The biggest reason Struve can make his way up the heavyweight ladder and re-institute himself as a top contender is that the division lacks depth.

Fighters who are well past their prime and are on skids are still ranked in the Top 15. Frank Mir, Alistair Overeem and Antonio Rodrigo Nogueira still have a presence in the rankings. Only Nogueira is ranked below Struve. Josh Barnett is ranked as the No. 5 contender.

It is not an indictment that the division is weak but that it is stagnant with the same fighters of yesteryear.

If Struve can return with a win against Mitrione, it will put him back in the win column and make him a winner of five of his last six bouts. It would be hard to deny he is a Top 10 heavyweight even with a year away from the sport.

With a thin division, it provides fighters with a quicker path up the rankings, and they can shift dramatically with topnotch performances.

Struve is still only 26 years of age. He is a young fighter who has been developing his skills. His five years as a UFC fighter may make it seem like he is an aging veteran, but he is not. There is still a lot of upside for the rangy fighter.

If the heavyweight division was littered with athletes like featherweight and lightweight, it may be harder for Struve to crack the Top Five, but many fighters in the division are lumbering heavy-hitters with not much more to offer. Struve is an athlete who can make noise.

If he hopes to make a run, he will have to show it on Saturday.

How does he look following the health scare, and how much have his skills sharpened while he was away? Those are the two biggest questions for Struve to answer at UFC 175. If he is able to put Mitrione away efficiently, he will re-open the eyes of the voters.

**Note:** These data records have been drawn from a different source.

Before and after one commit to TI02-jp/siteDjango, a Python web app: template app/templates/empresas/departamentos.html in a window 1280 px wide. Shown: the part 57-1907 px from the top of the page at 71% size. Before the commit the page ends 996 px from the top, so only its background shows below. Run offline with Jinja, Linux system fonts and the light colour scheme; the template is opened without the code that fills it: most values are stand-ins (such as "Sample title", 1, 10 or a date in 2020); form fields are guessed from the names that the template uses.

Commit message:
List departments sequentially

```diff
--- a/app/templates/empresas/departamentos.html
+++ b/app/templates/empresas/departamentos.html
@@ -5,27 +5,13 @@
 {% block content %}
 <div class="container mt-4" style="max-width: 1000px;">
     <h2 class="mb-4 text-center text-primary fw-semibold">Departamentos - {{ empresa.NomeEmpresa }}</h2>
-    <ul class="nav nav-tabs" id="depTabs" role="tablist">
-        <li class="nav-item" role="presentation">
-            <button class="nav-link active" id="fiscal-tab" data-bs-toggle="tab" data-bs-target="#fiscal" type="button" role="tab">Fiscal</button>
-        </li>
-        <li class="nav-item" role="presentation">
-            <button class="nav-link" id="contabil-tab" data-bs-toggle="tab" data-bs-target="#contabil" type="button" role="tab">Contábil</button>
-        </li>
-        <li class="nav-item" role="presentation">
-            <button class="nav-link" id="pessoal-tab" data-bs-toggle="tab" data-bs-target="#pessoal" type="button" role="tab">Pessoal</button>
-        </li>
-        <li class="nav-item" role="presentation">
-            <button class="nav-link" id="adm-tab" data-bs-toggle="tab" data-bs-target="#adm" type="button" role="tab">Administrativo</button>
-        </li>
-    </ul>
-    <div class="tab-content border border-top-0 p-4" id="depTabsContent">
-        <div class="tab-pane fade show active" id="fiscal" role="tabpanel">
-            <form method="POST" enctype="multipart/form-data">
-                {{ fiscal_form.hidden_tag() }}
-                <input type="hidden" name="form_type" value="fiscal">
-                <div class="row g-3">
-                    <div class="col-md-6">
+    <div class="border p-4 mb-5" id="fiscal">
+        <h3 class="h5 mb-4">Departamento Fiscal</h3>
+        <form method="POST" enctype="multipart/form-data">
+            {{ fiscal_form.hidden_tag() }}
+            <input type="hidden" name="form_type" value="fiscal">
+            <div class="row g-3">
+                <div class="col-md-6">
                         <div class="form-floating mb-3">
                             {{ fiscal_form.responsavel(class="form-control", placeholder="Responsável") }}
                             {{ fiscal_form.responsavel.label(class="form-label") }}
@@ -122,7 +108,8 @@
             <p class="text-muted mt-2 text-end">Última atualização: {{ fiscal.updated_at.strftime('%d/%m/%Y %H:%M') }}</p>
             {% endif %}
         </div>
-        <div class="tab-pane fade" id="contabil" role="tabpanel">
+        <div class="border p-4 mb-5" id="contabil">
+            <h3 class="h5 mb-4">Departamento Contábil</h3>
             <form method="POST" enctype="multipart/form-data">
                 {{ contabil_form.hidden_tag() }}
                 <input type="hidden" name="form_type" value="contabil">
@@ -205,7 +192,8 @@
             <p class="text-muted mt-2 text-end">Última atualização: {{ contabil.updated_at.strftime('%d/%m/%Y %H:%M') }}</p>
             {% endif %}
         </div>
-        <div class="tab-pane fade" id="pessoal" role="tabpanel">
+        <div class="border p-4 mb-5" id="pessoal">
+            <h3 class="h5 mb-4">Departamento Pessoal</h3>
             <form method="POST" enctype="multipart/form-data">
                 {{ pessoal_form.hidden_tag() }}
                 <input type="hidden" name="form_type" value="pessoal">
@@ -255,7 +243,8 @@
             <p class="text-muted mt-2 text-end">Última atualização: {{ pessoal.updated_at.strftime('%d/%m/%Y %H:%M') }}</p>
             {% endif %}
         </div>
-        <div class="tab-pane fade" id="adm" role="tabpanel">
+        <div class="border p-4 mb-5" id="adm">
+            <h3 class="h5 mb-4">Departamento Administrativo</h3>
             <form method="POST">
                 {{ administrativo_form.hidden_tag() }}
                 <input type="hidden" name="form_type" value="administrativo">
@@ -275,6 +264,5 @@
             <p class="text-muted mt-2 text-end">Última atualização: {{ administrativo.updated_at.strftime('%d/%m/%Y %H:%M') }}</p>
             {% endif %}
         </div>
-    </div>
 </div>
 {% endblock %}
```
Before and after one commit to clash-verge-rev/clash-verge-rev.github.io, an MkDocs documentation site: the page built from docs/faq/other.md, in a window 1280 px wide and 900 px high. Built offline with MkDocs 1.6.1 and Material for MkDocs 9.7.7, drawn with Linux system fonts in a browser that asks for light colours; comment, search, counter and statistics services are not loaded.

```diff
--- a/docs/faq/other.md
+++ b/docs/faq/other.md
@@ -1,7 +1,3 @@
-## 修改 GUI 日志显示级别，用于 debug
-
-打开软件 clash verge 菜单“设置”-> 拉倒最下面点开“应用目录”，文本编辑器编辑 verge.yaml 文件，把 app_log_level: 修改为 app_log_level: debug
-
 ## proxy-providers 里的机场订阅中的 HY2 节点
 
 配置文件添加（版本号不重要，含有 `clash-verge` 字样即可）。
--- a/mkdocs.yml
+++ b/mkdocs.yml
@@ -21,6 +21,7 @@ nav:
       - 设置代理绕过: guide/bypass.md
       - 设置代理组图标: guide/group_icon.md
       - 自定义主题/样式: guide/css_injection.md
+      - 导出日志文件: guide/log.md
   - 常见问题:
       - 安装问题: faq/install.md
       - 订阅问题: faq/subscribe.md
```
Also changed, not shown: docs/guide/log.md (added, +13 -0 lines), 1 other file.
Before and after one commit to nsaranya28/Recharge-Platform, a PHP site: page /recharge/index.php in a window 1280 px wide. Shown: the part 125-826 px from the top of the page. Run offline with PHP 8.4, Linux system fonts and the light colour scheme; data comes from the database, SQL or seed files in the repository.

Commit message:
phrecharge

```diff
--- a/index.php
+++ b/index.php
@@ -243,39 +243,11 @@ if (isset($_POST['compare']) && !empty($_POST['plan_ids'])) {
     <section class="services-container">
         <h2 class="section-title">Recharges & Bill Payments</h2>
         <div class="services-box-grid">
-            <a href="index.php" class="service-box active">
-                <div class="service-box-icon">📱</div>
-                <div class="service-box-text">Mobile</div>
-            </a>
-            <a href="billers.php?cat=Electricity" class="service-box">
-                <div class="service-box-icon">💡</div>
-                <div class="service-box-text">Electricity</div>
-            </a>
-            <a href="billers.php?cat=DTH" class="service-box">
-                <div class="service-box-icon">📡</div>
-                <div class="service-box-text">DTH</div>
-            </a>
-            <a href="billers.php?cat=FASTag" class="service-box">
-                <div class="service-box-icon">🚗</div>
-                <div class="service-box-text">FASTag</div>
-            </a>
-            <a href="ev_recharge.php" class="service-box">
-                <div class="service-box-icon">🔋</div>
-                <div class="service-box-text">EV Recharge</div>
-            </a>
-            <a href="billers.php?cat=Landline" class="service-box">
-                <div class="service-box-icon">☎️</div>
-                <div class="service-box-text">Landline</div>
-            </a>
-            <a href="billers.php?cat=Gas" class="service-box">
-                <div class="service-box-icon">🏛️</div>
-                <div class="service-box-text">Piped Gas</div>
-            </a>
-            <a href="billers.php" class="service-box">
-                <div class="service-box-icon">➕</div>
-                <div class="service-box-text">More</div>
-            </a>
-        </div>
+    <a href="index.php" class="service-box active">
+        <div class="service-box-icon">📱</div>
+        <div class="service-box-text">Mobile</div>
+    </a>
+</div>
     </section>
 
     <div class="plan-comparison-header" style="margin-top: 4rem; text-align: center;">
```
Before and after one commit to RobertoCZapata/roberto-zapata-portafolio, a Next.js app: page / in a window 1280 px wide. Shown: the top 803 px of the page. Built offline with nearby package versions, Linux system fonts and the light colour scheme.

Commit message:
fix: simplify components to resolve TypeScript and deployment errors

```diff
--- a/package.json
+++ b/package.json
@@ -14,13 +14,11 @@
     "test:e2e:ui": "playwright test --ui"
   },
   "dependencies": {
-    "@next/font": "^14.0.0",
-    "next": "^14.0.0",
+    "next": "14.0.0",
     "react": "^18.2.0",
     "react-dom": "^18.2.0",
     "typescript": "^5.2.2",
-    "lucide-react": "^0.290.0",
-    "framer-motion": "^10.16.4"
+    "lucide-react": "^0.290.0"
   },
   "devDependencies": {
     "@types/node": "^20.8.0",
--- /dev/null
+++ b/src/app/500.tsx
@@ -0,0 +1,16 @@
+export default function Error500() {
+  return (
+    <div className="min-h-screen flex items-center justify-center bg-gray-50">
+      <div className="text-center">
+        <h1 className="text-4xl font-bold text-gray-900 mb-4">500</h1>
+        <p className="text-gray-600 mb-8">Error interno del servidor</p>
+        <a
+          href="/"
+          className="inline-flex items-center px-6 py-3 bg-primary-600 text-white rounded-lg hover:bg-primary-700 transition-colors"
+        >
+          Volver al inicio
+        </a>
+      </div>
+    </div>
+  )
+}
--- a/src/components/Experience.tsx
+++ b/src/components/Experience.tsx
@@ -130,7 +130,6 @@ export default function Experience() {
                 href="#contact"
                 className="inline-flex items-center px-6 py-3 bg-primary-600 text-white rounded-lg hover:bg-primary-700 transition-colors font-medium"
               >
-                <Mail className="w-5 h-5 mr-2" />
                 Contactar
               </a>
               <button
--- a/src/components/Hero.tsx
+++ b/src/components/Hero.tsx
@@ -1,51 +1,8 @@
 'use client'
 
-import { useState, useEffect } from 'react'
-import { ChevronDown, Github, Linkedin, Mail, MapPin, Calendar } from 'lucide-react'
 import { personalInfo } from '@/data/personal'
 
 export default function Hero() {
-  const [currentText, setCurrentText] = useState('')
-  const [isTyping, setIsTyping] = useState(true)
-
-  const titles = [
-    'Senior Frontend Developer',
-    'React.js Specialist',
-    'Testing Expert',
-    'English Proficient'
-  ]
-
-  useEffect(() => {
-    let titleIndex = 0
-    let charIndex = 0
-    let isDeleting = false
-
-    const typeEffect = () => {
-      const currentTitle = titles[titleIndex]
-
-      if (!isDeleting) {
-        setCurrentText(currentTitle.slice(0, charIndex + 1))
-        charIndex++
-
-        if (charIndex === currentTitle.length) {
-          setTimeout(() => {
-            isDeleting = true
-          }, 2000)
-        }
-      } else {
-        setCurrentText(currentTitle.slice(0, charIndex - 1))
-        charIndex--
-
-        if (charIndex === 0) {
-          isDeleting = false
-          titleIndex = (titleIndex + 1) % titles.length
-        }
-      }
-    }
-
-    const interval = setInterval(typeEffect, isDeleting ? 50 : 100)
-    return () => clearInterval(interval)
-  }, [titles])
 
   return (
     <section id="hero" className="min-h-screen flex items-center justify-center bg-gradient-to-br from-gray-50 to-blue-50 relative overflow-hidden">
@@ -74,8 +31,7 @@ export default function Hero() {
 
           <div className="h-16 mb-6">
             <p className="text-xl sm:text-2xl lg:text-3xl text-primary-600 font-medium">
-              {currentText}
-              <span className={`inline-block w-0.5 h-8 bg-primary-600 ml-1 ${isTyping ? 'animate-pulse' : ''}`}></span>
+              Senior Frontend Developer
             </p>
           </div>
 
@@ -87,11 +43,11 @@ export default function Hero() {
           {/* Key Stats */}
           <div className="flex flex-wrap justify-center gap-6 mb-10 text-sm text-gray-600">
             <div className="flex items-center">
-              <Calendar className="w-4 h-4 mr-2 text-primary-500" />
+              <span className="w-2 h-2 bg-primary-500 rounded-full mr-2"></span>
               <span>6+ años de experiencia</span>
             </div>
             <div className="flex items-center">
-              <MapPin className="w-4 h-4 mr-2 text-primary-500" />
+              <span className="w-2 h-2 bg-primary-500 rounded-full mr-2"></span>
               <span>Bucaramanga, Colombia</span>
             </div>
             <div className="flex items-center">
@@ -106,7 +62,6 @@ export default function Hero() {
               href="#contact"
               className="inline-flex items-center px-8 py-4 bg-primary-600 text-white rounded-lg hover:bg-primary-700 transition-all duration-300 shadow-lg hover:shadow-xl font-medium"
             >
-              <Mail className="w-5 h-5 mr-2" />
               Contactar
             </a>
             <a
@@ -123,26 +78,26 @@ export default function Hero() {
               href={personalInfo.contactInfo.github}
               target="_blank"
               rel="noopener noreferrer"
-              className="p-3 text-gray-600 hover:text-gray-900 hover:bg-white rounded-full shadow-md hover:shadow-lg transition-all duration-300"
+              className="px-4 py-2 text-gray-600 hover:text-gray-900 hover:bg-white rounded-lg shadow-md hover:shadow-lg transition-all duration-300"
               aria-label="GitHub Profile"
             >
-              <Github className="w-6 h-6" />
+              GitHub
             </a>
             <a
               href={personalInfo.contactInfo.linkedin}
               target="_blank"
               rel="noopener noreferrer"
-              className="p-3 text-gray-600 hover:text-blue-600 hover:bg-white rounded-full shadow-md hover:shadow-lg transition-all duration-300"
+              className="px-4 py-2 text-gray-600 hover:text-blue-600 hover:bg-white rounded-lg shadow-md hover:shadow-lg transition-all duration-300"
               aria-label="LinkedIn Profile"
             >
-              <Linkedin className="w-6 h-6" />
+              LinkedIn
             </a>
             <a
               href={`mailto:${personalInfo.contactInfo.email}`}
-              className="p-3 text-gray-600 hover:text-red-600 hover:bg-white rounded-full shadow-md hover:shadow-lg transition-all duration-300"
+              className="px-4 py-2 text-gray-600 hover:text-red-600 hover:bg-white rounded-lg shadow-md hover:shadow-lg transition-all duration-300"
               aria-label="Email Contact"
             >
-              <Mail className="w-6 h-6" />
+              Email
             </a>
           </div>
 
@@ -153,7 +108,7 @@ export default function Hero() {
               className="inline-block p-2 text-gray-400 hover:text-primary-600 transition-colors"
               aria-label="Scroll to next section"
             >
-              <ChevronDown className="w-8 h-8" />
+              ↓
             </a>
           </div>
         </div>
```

Can Struve make a run up the ladder? Absolutely he can.